OSEMAN: Yes! Writing prose is so much harder – for me, anyway! Before I get started on a prose novel, I spend months, if not years, planning ideas and forming a very detailed plot plan. Only then can I start writing! But with Heartstopper, it’s much more of an ongoing process. I’ve very roughly planned the plot of all five volumes, but I only plan in more detail when I reach each chapter, and I only write scenes a few scenes in advance. Maintaining that creative process keeps me really excited about the story. I still get to brainstorm and daydream about what might happen in Heartstopper!
KAPLAN: In Heartstopper Volume 2, Nick and Charlie go bowling with some friends, including Elle, who moved to the all-girls school after coming out as trans! Was there a particular reason or inspiration that motivated you to include trans rep in Heartstopper? Can readers expect to see more of Elle in future volumes?
OSEMAN: I always knew I wanted to fill the Heartstopper world with all kinds of LGBTQ+ characters. I felt that it was important to have a really wonderful group of LGBTQ+ friends at the heart of the story because, contrary to what some TV shows and movies seem to believe, LGBTQ+ people often find each other and enjoy hanging out in groups! So Elle is just one of a big group of LGBTQ+ friends who are slowly introduced as the books progress. It was very important to me that transgender characters were a part of that, and I hope there is room to introduce more trans characters – most likely in the fifth volume! And Elle will most definitely be appearing in Heartstopper again!
KAPLAN: One of the very cool inclusions in the release of Heartstopper Volume 2 is “The Practice Room,” a mini-comic that gives some insight into Jonesy and Darcy’s relationship! Was there a particular reason this story made sense to include in Volume 2?
OSEMAN: One of the more frustrating things about creating Heartstopper is that there just isn’t room to tell everyone’s story in great depth. Graphic novels move so quickly and need a lot more pages than prose novels, so I can’t really delve into too many sub-plots (although we definitely learn a lot more about many of the characters in future volumes!). In Volume 2, we see a bit more of girlfriends Tara (or ‘Jonesy’, as Darcy calls her!) and Darcy, but we still don’t learn much about their own relationship story. So I wanted there to be a comic at the end of the book just focused on them so I could tell a little bit of that story!
KAPLAN: Is there any chance that we’ll see some of the supporting characters in Nick and Charlie’s story headline their own spinoffs in the future?
OSEMAN: I would absolutely love that. I’ve mentioned to my editor that I’m very interested in creating a spin-off graphic novel solely focused on Tara and Darcy – perhaps about their ‘getting together’ story, or perhaps set after the events of Heartstopper… who knows! Maybe it’ll happen someday…
KAPLAN: Your books have resonated with many queer readers (and with good reason)! Is there any message you’d like to share with queer readers who may be facing challenges in their life right now?
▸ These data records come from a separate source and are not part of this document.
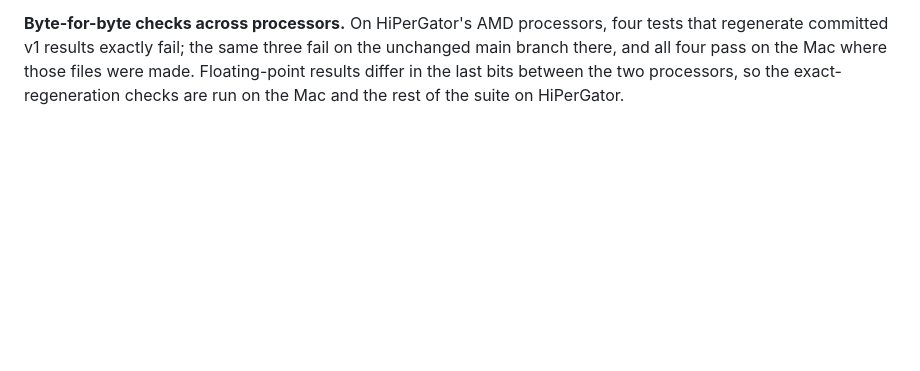
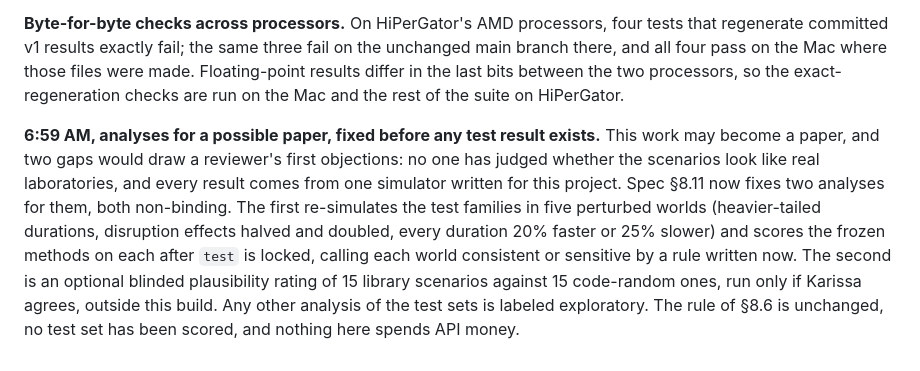
Before and after one commit to scalinity/Tracer, a Markdown page: docs/neural/build-log.md, the part around the change. GitHub-like rendering; blank space fills up the shorter version.

```diff
--- a/docs/neural/build-log.md
+++ b/docs/neural/build-log.md
@@ -77,3 +77,5 @@ Every number this work reports comes from synthetic data with no clinical review
 **2:51 AM to 3:16 AM, the validation baselines.** On a 24-CPU HiPerGator node: 772 scenarios, 4.09 million scored specimens and 305,080 breaches over 48,636 shifts, 25 minutes. At 6 alerts per shift every baseline's median warning over all breaches is 0: these laboratories average 6.3 breaches per shift, more than the budget has alerts, and in 261 of the 772 scenarios the window rule and the equally weighted analytic models have no knob that both alerts and stays within budget (13 with the 3-2-1 or 9-3-1 weights, where high tiers outweigh the rest). The capped mean warning still separates them: the locally refit analytic model with 3-2-1 weights gives 13.0 minutes, the window rule 7.2. At 30 alerts per 100 specimens every scenario has a feasible knob, the analytic models and the window rule catch 88% to 100% of breaches, and the capped mean warning runs from 44 to 56 minutes for the analytic models against 48 for the window rule. These are validation numbers for the baselines; nothing has been scored on a test set.
 
 **Byte-for-byte checks across processors.** On HiPerGator's AMD processors, four tests that regenerate committed v1 results exactly fail; the same three fail on the unchanged main branch there, and all four pass on the Mac where those files were made. Floating-point results differ in the last bits between the two processors, so the exact-regeneration checks are run on the Mac and the rest of the suite on HiPerGator.
+
+**6:59 AM, analyses for a possible paper, fixed before any test result exists.** This work may become a paper, and two gaps would draw a reviewer's first objections: no one has judged whether the scenarios look like real laboratories, and every result comes from one simulator written for this project. Spec §8.11 now fixes two analyses for them, both non-binding. The first re-simulates the test families in five perturbed worlds (heavier-tailed durations, disruption effects halved and doubled, every duration 20% faster or 25% slower) and scores the frozen methods on each after `test` is locked, calling each world consistent or sensitive by a rule written now. The second is an optional blinded plausibility rating of 15 library scenarios against 15 code-random ones, run only if Karissa agrees, outside this build. Any other analysis of the test sets is labeled exploratory. The rule of §8.6 is unchanged, no test set has been scored, and nothing here spends API money.
```
Also changed, not shown: docs/neural/spec.md (+25 -1 lines).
OSEMAN: Firstly, to all the teens – things really do get better. It’s cheesy, I know, and you’ve probably heard it a hundred times before, but it’s true. As you grow older, it gets easier to find people who are like you and you love you for you. There’s so much magic waiting for you.
Secondly, to anyone struggling with their identity like Nick is in this volume – it’s okay to not have things figured out. It’s easy to feel like you need to know exactly who you are when people online and in the media can seem so confident about their identity, but it’s totally okay to be unsure, to feel uncomfortable, and to be figuring things out. You’ll get there in time.
You can follow Oseman on Twitter to keep up with her latest updates, and be sure to get Heartstopper: Volume 2 at your local comic shop, bookstore, or library beginning November 10th, 2020.